Darren Grey's story 'My Father, The Clown' won third prize in February 2014's short fiction contest.
My Father, The Clown by Darren Grey
My psychiatrist keeps telling me I should talk more about my father, be open about what happened, and about why I behave as I do today.
It's not easy though. So often I wake up at night in a cold sweat, remembering the children screaming, the smell of rubber from twisted shapes of animals, the horrible laughter piercing through all other sounds. I can still remember so vividly my father’s eyes, painted in sadness as he laughed like a maniac. It chills me.
All my friends were afraid of him. He would try to play with them, forcing them to sit as he enacted his gross “entertainment”. His daubed visage leered before them, their young faces twisted in horror and revulsion beyond their years. They hated him, and in turn grew to hate me.
The red nose, the blanched face, the garish clothes. They hover before me in my dreams, pushing on top of me, smothering me till I am forced to accept them, to smile and laugh with them, even though I'm crying inside.
I stand in front of the mirror, painting a forced grin on myself, my eyes still sad as I decorate my body in multi-coloured clothes. I stare at my reflection, wondering is this really myself? Why do I do this? As I affix the red nose I ask myself, why have I become the thing I hate?

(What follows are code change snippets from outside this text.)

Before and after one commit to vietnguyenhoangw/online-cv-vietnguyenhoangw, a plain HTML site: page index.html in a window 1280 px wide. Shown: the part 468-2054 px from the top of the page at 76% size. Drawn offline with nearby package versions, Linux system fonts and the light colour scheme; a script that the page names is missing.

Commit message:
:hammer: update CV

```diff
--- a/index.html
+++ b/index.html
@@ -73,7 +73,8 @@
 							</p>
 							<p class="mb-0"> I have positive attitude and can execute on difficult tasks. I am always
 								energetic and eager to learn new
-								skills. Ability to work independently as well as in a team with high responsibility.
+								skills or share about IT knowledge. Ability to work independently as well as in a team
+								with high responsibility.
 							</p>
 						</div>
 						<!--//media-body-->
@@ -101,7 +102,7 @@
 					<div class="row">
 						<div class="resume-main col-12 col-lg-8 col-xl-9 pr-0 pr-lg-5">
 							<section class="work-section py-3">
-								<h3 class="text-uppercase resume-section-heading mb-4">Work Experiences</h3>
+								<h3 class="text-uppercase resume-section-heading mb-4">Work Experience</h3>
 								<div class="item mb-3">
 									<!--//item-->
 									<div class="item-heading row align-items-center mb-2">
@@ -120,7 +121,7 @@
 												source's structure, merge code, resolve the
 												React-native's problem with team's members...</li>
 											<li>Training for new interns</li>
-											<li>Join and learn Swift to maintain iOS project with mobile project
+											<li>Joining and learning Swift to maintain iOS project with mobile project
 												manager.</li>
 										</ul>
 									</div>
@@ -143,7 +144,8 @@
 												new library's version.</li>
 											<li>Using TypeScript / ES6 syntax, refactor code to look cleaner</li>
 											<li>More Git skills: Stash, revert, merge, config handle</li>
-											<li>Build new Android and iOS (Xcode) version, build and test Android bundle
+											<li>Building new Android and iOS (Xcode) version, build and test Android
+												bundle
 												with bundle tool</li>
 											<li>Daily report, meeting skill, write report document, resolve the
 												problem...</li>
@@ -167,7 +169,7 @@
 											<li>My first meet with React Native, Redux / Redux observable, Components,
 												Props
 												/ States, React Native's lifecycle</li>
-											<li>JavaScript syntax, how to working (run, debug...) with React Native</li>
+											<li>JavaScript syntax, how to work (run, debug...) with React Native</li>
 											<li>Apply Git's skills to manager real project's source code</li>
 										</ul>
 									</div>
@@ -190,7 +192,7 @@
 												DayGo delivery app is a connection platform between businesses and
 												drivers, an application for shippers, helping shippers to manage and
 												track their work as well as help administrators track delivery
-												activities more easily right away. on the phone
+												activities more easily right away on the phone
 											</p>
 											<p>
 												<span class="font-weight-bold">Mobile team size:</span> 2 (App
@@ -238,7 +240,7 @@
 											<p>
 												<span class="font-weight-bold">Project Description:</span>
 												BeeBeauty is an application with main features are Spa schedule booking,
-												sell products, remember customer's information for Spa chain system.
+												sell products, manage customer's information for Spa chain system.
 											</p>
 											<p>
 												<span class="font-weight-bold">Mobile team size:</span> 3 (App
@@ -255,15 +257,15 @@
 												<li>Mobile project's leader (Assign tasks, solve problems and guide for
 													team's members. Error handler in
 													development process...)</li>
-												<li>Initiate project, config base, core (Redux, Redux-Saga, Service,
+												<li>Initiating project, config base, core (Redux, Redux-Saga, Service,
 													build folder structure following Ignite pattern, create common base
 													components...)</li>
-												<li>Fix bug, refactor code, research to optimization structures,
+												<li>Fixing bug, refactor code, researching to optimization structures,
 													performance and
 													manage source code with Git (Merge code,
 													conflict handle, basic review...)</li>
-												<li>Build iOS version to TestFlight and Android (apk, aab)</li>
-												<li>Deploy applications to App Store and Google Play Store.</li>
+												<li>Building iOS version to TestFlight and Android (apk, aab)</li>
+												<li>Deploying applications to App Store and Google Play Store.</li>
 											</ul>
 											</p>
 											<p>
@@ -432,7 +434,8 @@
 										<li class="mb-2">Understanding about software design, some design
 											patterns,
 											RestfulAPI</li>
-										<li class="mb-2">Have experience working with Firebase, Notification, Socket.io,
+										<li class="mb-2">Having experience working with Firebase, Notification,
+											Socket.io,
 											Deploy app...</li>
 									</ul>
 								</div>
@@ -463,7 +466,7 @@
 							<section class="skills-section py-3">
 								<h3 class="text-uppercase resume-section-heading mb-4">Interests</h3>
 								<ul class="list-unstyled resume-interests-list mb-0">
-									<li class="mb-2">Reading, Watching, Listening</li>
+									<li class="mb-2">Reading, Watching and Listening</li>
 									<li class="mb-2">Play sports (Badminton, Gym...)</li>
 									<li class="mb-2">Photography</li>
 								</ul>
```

But my psychiatrist tells me it’s normal for those who were amused as children to go on to be amusers themselves.